Unlisted companies sell securities to the public in the primary market through an IPO (Initial Public Offering). This primary capital market is where issuers raise fresh capital via IPOs or rights issues. An active secondary market promotes the primary market as investors are assured of liquidating their investments.
IPOs are the largest source of funds for both privately owned and government companies. An IPO increases a business’s credibility and publicity while helping it finance its growth and expansion.
An IPO is a process through which companies (both private and government) raise funds from the public by offering their shares. When a company makes the decision to go public, it launches an IPO to offer its shares to the public. Afterwards, its shares are listed on stock exchanges, and it becomes a publicly-traded company.

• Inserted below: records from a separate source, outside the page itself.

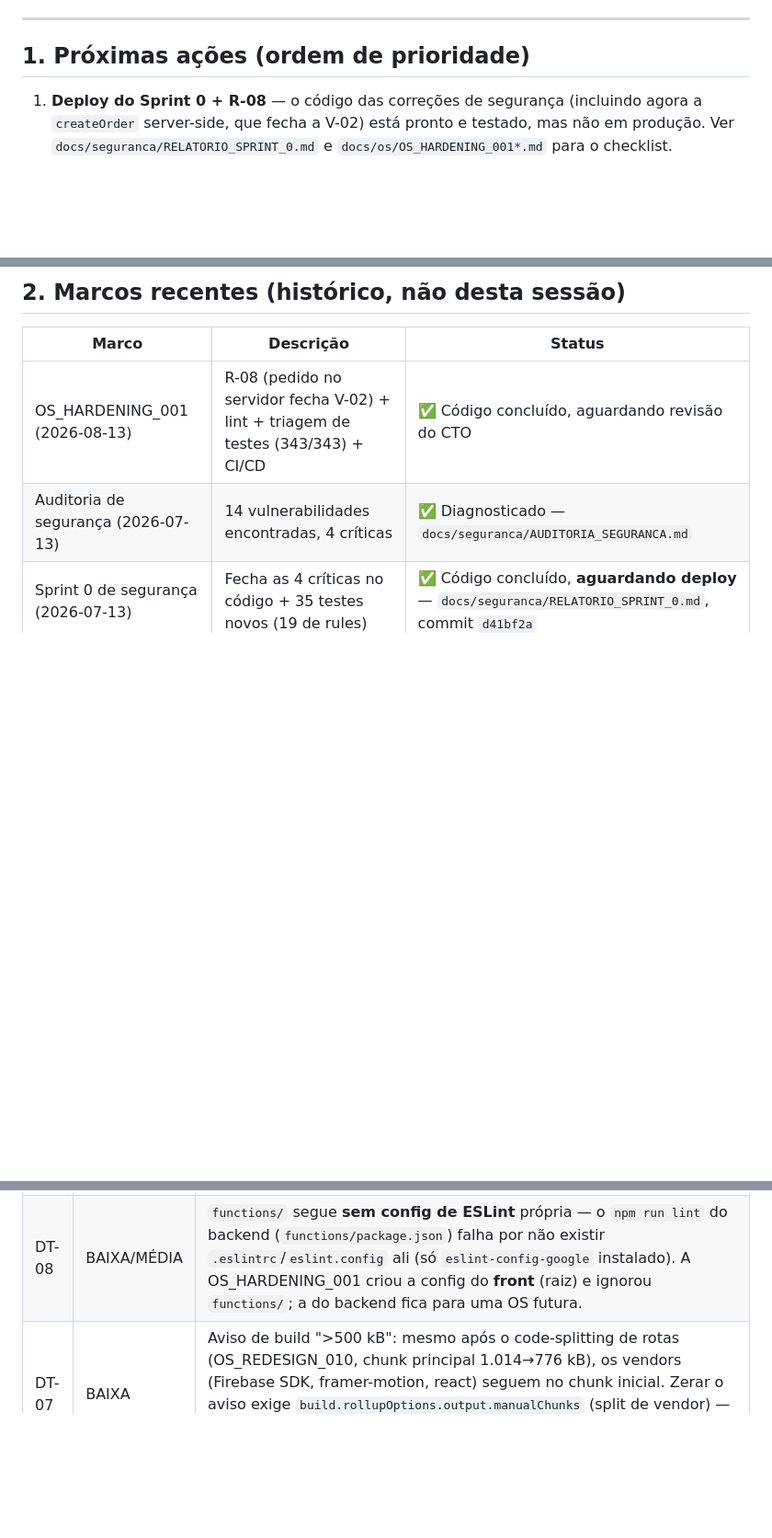
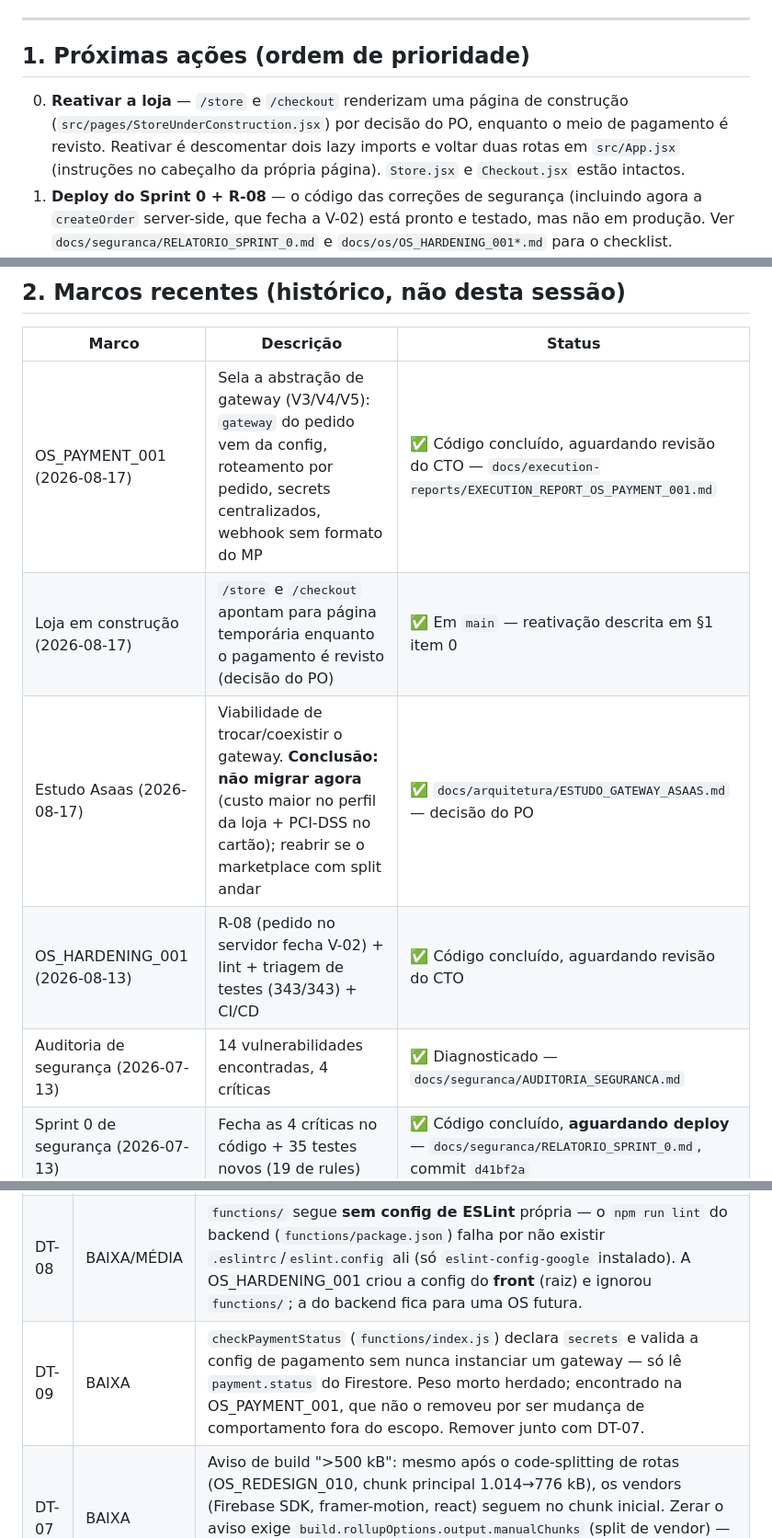
Before and after one commit to dinei84/O_Irmaozinho, a Markdown page: PROJECT_STATE.md, 3 parts joined by grey strips. Shown at 92% size. Drawn GitHub-style; blank space fills up the shorter version.

```diff
--- a/PROJECT_STATE.md
+++ b/PROJECT_STATE.md
@@ -35,6 +35,10 @@ Esta é a primeira versão do `PROJECT_STATE.md` — o projeto passa a adotar o
 
 ## 1. Próximas ações (ordem de prioridade)
 
+0. **Reativar a loja** — `/store` e `/checkout` renderizam uma página de construção
+   (`src/pages/StoreUnderConstruction.jsx`) por decisão do PO, enquanto o meio de pagamento
+   é revisto. Reativar é descomentar dois lazy imports e voltar duas rotas em `src/App.jsx`
+   (instruções no cabeçalho da própria página). `Store.jsx` e `Checkout.jsx` estão intactos.
 1. **Deploy do Sprint 0 + R-08** — o código das correções de segurança (incluindo agora a
    `createOrder` server-side, que fecha a V-02) está pronto e testado, mas não em produção.
    Ver `docs/seguranca/RELATORIO_SPRINT_0.md` e `docs/os/OS_HARDENING_001*.md` para o checklist.
@@ -53,6 +57,9 @@ Esta é a primeira versão do `PROJECT_STATE.md` — o projeto passa a adotar o
 
 | Marco | Descrição | Status |
 |---|---|---|
+| OS_PAYMENT_001 (2026-08-17) | Sela a abstração de gateway (V3/V4/V5): `gateway` do pedido vem da config, roteamento por pedido, secrets centralizados, webhook sem formato do MP | ✅ Código concluído, aguardando revisão do CTO — `docs/execution-reports/EXECUTION_REPORT_OS_PAYMENT_001.md` |
+| Loja em construção (2026-08-17) | `/store` e `/checkout` apontam para página temporária enquanto o pagamento é revisto (decisão do PO) | ✅ Em `main` — reativação descrita em §1 item 0 |
+| Estudo Asaas (2026-08-17) | Viabilidade de trocar/coexistir o gateway. **Conclusão: não migrar agora** (custo maior no perfil da loja + PCI-DSS no cartão); reabrir se o marketplace com split andar | ✅ `docs/arquitetura/ESTUDO_GATEWAY_ASAAS.md` — decisão do PO |
 | OS_HARDENING_001 (2026-08-13) | R-08 (pedido no servidor fecha V-02) + lint + triagem de testes (343/343) + CI/CD | ✅ Código concluído, aguardando revisão do CTO |
 | Auditoria de segurança (2026-07-13) | 14 vulnerabilidades encontradas, 4 críticas | ✅ Diagnosticado — `docs/seguranca/AUDITORIA_SEGURANCA.md` |
 | Sprint 0 de segurança (2026-07-13) | Fecha as 4 críticas no código + 35 testes novos (19 de rules) | ✅ Código concluído, **aguardando deploy** — `docs/seguranca/RELATORIO_SPRINT_0.md`, commit `d41bf2a` |
@@ -73,6 +80,7 @@ Esta é a primeira versão do `PROJECT_STATE.md` — o projeto passa a adotar o
 | DT-06 | BAIXA | Splash screen nativa iOS (`apple-touch-startup-image`) não implementada (OS_REDESIGN_009). Navegadores modernos geram splash a partir do manifest; iOS exige imagens dedicadas por resolução. Melhoria futura. |
 | DT-07 | MÉDIA | A Cloud Function `createOrder` (R-08) não tem teste direto com emulador de functions (`firebase-functions-test`). A segurança está provada por (a) teste de rules (`firestore.rules.test.js` — create negado no cliente) e (b) leitura de código, mas falta prova automatizada de que o preço vem de `products` e não do cliente. Registrar e cobrir numa OS futura (PLANO_DE_ACAO.md 5.2). |
 | DT-08 | BAIXA/MÉDIA | `functions/` segue **sem config de ESLint** própria — o `npm run lint` do backend (`functions/package.json`) falha por não existir `.eslintrc`/`eslint.config` ali (só `eslint-config-google` instalado). A OS_HARDENING_001 criou a config do **front** (raiz) e ignorou `functions/`; a do backend fica para uma OS futura. |
+| DT-09 | BAIXA | `checkPaymentStatus` (`functions/index.js`) declara `secrets` e valida a config de pagamento sem nunca instanciar um gateway — só lê `payment.status` do Firestore. Peso morto herdado; encontrado na OS_PAYMENT_001, que não o removeu por ser mudança de comportamento fora do escopo. Remover junto com DT-07. |
 | DT-07 | BAIXA | Aviso de build ">500 kB": mesmo após o code-splitting de rotas (OS_REDESIGN_010, chunk principal 1.014→776 kB), os vendors (Firebase SDK, framer-motion, react) seguem no chunk inicial. Zerar o aviso exige `build.rollupOptions.output.manualChunks` (split de vendor) — mudança de config de build, unidade de trabalho própria. Micro-OS futura; não bloqueante. |
 
 ### 3.2 Herdadas do plano de ação (não redigitadas aqui — ver fonte)
```
Also changed, not shown: docs/execution-reports/EXECUTION_REPORT_OS_PAYMENT_001.md (added, +166 -0 lines).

The issuer, a company issuing an IPO, selects one or more investment bankers as underwriters. Their role is to help a company establish various details of the IPO (IPO size, share price, type of securities). With their help, the company files an offer document called draft red herring prospectus (DRHP) to the market regulator SEBI.
The offer document consists of all relevant information about a company, its financials, promoters, objective of the IPO, terms of the issue, etc. If SEBI approves it, a company can go ahead with its IPO.
Investors who want to apply for the IPO shares must subscribe within specified dates. Shares are allotted to applicants based on demand and quoted price. In the case of oversubscription, investors may get fewer shares while others may not get any. Once the IPO closes, these shares can be freely traded on the stock markets.
In this case, a company selects stock price after consultation with the underwriters. Buyers/investors come to know the price when the company announces to go public. They must pay the full share price when making the application. People can know the demand for the public issue after the IPO closes.
As per SEBI regulations, issuer companies can conduct fixed price offers after the book building offering is closed. It needs to be conducted like a normal public issue after the book building part determines the issue price.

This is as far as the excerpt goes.